Try it:
In the records below, find each line with "fill" and copy it.

Available records:
##########
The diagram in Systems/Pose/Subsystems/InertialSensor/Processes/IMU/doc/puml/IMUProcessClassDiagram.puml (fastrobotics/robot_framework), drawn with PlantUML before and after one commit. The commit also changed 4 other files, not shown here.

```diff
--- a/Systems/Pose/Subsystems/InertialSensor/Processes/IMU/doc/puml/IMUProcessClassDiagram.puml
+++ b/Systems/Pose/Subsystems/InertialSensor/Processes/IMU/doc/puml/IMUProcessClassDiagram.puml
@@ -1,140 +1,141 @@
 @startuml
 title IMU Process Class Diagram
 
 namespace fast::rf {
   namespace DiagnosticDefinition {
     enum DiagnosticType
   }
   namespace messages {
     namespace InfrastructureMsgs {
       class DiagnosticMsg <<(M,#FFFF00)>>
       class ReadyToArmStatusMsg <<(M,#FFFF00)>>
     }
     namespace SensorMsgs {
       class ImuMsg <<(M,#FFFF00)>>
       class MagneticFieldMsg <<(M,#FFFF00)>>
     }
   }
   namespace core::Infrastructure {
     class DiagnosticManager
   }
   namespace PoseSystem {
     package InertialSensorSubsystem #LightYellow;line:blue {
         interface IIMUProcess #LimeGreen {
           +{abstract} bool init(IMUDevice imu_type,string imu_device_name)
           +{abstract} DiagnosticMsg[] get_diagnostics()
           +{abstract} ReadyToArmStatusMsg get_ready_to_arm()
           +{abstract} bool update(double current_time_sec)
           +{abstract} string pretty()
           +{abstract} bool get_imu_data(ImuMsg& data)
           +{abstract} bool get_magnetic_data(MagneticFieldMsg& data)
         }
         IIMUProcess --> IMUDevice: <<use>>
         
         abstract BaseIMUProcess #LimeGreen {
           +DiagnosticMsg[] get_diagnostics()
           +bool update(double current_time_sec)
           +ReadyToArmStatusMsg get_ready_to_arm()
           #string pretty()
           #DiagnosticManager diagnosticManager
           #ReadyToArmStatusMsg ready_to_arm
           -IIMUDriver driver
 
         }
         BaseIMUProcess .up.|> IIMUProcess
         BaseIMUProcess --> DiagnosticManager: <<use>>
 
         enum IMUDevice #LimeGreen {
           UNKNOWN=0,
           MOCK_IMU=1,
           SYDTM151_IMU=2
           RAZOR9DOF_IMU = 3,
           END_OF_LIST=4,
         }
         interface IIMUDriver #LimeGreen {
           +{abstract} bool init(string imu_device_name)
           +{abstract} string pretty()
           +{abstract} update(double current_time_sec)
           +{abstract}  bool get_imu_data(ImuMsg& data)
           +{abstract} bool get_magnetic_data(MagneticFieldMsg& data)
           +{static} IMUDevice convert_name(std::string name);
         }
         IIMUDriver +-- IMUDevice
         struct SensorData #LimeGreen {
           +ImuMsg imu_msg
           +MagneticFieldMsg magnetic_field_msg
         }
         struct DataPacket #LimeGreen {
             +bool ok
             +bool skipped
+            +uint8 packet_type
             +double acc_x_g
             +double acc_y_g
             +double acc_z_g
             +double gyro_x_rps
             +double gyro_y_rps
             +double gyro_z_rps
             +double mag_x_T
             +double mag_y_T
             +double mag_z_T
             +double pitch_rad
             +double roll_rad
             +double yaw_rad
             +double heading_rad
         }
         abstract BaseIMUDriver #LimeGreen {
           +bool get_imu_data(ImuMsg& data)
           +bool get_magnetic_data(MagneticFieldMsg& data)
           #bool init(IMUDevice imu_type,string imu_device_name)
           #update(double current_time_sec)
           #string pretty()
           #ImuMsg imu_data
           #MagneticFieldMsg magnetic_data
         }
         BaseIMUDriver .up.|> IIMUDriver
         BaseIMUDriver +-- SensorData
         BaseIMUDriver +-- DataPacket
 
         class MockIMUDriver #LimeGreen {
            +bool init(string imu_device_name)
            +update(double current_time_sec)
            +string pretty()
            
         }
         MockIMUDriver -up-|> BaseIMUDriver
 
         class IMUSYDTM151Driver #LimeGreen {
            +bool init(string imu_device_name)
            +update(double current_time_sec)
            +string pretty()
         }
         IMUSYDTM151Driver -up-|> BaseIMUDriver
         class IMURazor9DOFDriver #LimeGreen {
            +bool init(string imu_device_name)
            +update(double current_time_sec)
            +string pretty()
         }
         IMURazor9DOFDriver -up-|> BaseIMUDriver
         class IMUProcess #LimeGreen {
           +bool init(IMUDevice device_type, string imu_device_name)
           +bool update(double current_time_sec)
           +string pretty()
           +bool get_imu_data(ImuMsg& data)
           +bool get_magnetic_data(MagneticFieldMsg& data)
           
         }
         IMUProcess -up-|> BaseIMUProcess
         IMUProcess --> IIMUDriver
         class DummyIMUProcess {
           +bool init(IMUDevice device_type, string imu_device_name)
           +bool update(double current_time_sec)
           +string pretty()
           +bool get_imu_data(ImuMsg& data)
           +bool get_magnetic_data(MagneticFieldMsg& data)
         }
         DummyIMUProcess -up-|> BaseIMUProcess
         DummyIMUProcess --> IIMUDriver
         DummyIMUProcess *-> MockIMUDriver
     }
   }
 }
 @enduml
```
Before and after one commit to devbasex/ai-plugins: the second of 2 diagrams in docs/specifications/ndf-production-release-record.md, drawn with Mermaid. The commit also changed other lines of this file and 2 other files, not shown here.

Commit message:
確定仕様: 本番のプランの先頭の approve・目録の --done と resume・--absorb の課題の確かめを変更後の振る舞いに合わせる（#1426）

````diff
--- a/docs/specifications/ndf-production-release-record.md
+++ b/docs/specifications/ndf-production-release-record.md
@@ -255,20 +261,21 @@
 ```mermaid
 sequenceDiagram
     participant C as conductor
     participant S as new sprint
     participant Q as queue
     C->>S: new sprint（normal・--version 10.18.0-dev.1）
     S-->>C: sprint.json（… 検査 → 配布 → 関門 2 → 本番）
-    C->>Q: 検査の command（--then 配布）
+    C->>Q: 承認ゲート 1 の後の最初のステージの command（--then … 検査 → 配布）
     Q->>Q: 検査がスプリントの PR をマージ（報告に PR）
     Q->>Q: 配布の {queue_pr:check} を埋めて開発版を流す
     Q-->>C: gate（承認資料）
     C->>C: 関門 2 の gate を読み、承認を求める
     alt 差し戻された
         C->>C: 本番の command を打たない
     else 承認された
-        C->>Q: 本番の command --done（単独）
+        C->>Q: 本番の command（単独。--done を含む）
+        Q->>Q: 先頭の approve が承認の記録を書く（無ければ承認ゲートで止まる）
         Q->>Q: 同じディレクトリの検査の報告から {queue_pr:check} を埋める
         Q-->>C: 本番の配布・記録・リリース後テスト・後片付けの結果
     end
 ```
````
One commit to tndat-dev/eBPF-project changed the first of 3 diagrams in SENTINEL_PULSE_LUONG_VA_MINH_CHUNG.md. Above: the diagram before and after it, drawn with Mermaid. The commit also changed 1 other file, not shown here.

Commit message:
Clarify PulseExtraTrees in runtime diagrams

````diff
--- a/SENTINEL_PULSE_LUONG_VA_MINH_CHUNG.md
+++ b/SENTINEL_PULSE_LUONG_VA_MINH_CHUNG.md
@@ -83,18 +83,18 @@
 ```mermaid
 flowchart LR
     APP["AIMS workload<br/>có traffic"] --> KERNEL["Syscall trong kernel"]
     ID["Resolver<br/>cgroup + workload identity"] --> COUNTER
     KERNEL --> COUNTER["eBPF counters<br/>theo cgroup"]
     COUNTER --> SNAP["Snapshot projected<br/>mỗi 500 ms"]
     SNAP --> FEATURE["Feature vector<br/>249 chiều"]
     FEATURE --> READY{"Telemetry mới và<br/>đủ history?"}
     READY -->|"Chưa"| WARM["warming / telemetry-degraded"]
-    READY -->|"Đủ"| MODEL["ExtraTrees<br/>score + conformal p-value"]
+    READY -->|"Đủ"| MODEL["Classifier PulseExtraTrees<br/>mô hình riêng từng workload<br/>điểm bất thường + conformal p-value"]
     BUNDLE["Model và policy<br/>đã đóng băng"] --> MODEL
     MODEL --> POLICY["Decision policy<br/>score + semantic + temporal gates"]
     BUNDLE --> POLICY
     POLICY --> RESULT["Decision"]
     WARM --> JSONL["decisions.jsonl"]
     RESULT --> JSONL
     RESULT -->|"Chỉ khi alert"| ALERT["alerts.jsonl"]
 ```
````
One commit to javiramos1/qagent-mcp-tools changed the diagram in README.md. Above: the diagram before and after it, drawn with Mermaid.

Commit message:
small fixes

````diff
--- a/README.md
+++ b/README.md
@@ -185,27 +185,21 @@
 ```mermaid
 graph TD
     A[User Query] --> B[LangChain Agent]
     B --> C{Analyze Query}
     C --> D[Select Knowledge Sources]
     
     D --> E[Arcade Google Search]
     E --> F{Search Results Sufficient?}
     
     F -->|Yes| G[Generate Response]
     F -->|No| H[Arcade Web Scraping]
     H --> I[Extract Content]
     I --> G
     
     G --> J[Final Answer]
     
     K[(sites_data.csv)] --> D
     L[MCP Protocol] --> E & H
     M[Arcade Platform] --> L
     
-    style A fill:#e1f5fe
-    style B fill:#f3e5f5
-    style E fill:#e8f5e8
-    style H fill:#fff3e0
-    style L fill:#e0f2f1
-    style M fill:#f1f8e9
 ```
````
##########
Task answer:
-    style A fill:#e1f5fe
-    style B fill:#f3e5f5
-    style E fill:#e8f5e8
-    style H fill:#fff3e0
-    style L fill:#e0f2f1
-    style M fill:#f1f8e9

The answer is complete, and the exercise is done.